Now, all this said, there’s different ways to help the self, which depend on the ways that one knows one’s self. Without knowing the self as the Form of the Good, and seeing that all reality is transcendent/abstract — ie, at once concrete and at once idea — one cannot help oneself very well. When we act out of self-ignorance, we harm our selves. On the other hand, when we act out of self-knowledge, then we help ourselves. It isn’t a matter of “universality” of particulars. It is a matter of the “transcendent” quality of truth. Every self is a self, insofar as it is a self — whether the self is a rock, or a Kendi, or the Universe. And every self is self-itself — perfect, absolute, incomparable.
1754 | [ Continuing my study of Scanlon’s book, What We Owe To Each Other… ]
Scanlon now dedicates a section to the topic of “aggregation” of good. So far, it looks like Scanlon is not a utilitarian in this respect — and it is likely that we share a common position on this matter. He gives the example of a hypothetical situation to consider whether and how numbers might matter in moral judgments. The situation is one in which I must consider whether to save a large group of strangers or a small group of strangers, but I am limited to saving only save one of the two groups.
So, I wanted to spend some time thinking to myself about what my own moral intuitions say that I should do in such a situation.
Actually, I have no idea. I might actually be prima facie inclined to save the smaller group, since I tend to prefer quality over quantity. Very likely, I will use some other criteria to determine which group to save — such as whether the act is safe for me or not, whether I think that I can be effective in my goals, which group is easier to reach, etc. From the group’s point of view, it may seem quite random since the criteria that I will use to decide which group I will help will be based on considerations that have nothing to do with the group members personally.
Although, to be honest, I don’t think that I am actually obligated to save either group at all — not even if doing so were at little to no cost to me. In Plato’s helmsman example, the helmsman of a ship cannot be proud of having delivered all of his passengers to the other shore without having lost anyone to the sea because the helmsman cannot know whether the person’s life is better or worse on account of the person living longer. It could be the case that the helmsman is simply prolonging some misery, or allowing time for a greater misfortune to befall a person by their having survived the voyage. Therefore, I would not be eager to save either group, ceteris paribus. And I would definitely not feel as though I ought to do anything to help either group. And since I am not obligated to help, if I do choose to help either group, they would owe me nothing in return.

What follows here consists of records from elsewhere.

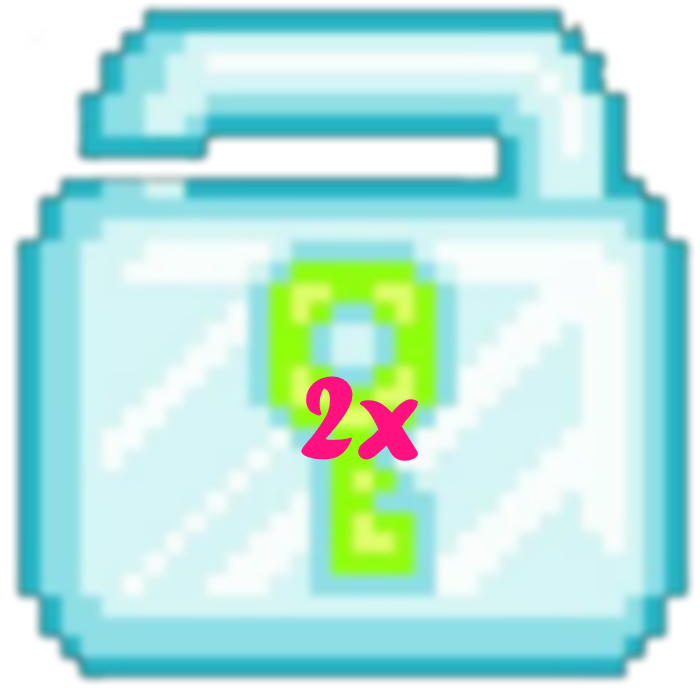
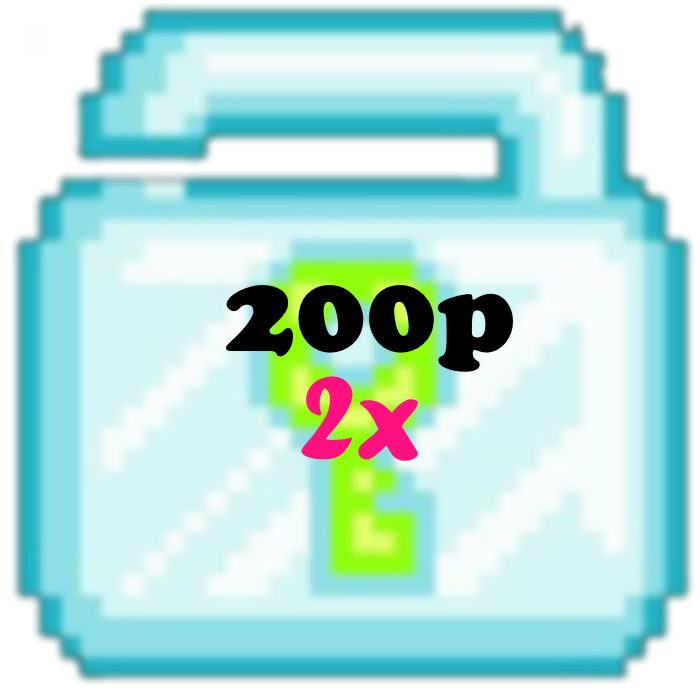
valmis

Changed region(s): [[0.3, 0.39, 0.75, 0.54]]

diff --git a/Cookie Clicker/skriptit.js b/Cookie Clicker/skriptit.js
@@ -1,35 +1,63 @@
 var kerroin = 1;
 var laskuri = 0;
+var info = document.getElementById('info');
 
+function nappi(){
+    laskuri = laskuri + 1 * kerroin;
+    console.log('Pisteet: ' + laskuri);
+    tulosta();
+    info.innerHTML = "";
+}
 
-    function nappi(){
-        laskuri = laskuri + 1 * kerroin;
-        console.log('Pisteet: ' + laskuri);
-        tulosta();
-        }
+function tulosta(){
+    console.log(laskuri);
+    document.getElementById("laskenta").innerHTML = laskuri;
+}
 
-    function tulosta(){
-        console.log(laskuri);
-        document.getElementById("laskenta").innerHTML = laskuri;
-        }
-    
-    function laskuri(){
-        console.log(pisteet);
-        tulosta();
-        }
-    
-    function laske(){
-        console.log(laskuri);
-        laskuri = laskuri + 1 * kerroin * 10;
-        laskenta.innerHTML = laskuri;
-        }
+function laskuri(){
+    console.log(pisteet);
+    tulosta();
+}
 
-    function kaksi(){
-        if(laskuri < 100){
-            show();
-            info.innerHTML = "Sinulla pitää olla 100 pistettä";
-            hide();
-            return;
-        }
-        
+function laske(){
+    console.log(laskuri);
+    laskuri = laskuri + 1 * kerroin * 10;
+    laskenta.innerHTML = laskuri;
+}
+
+function kaksi(){
+    if(laskuri < 200){
+        console.log(info);
+        info.innerHTML = "Pisteet ei riitä";
+        return;
     }
+    laskuri = laskuri-200;
+    kerroin = kerroin + 1;
+    tulosta();
+    console.log("kerroin:" + kerroin);
+}
+
+function nelja(){
+    if(laskuri < 500){
+        console.log(info);
+        info.innerHTML = "Pisteet ei riitä";
+        return;
+    }
+    laskuri = laskuri-500;
+    kerroin = kerroin + 3;
+    tulosta();
+    console.log("kerroin:" + kerroin);
+}
+
+function kymmenen(){
+    if(laskuri < 2000){
+        console.log(info);
+        info.innerHTML = "Pisteet ei riitä";
+        return;
+    }
+    laskuri = laskuri-2000;
+    kerroin = kerroin + 9;
+    tulosta();
+    console.log("kerroin:" + kerroin);
+}
+

diff --git a/Cookie Clicker/index.html b/Cookie Clicker/index.html
@@ -20,14 +20,12 @@
             font-size: 30px;
             color: yellow;
         }
-
         .laskenta{
             text-align: relative;
             text-align: center;
             font-size: 70px;
             color:yellow;
         }
-
         .kuvat{
             text-align: center;
             
@@ -35,7 +33,7 @@
         
     </style>
 
-    <script src="skriptit.js"></script>
+    
 
 </head>
 <body>
@@ -48,16 +46,20 @@
     <input type="image" onclick="nappi()" src="img/wl.png" height="250px">
     </div>
 
-    <div class="laskenta">
-    <p id="laskenta"></p>
-    </div>
-
     <div class="kuvat">
+    <br><br><br>
     <input type="image" onclick="kaksi()" src="img/2x.png" height="120px">
     <input type="image" onclick="nelja()" src="img/4x.png" height="120px"> 
-    <input type="image" onclick="kymmenen()" src="img/5x.png" height="120px">    
+    <input type="image" onclick="kymmenen()" src="img/5x.png" height="120px"> 
+        
+        <div class="laskenta">
+        <p id="laskenta"></p>
+        <p id="info"></p>
+        </div>  
+
     </div>  
+
+    <script src="skriptit.js"></script>
 
 </body>
 </html>
-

The only legitimate reason I would have to choose one group over the other is if I have knowledge. And since the only sort of knowledge that I can have is about my self, I would have to know that there is a self in the group(s). If there were indeed a self in the group, then I would have a strong desire to help, with or without any further obligation. The greater the likelihood of a self being in the group, the greater my desire to help; the lesser the likelihood, the lesser my desire to help.
That said, whichever group is chosen (and for whatever reason it is chosen), the rules of morality would only apply to how I save them. That is, I think that I can only have rules that tell me what is and isn’t permitted in the manner and way that I help the chosen group.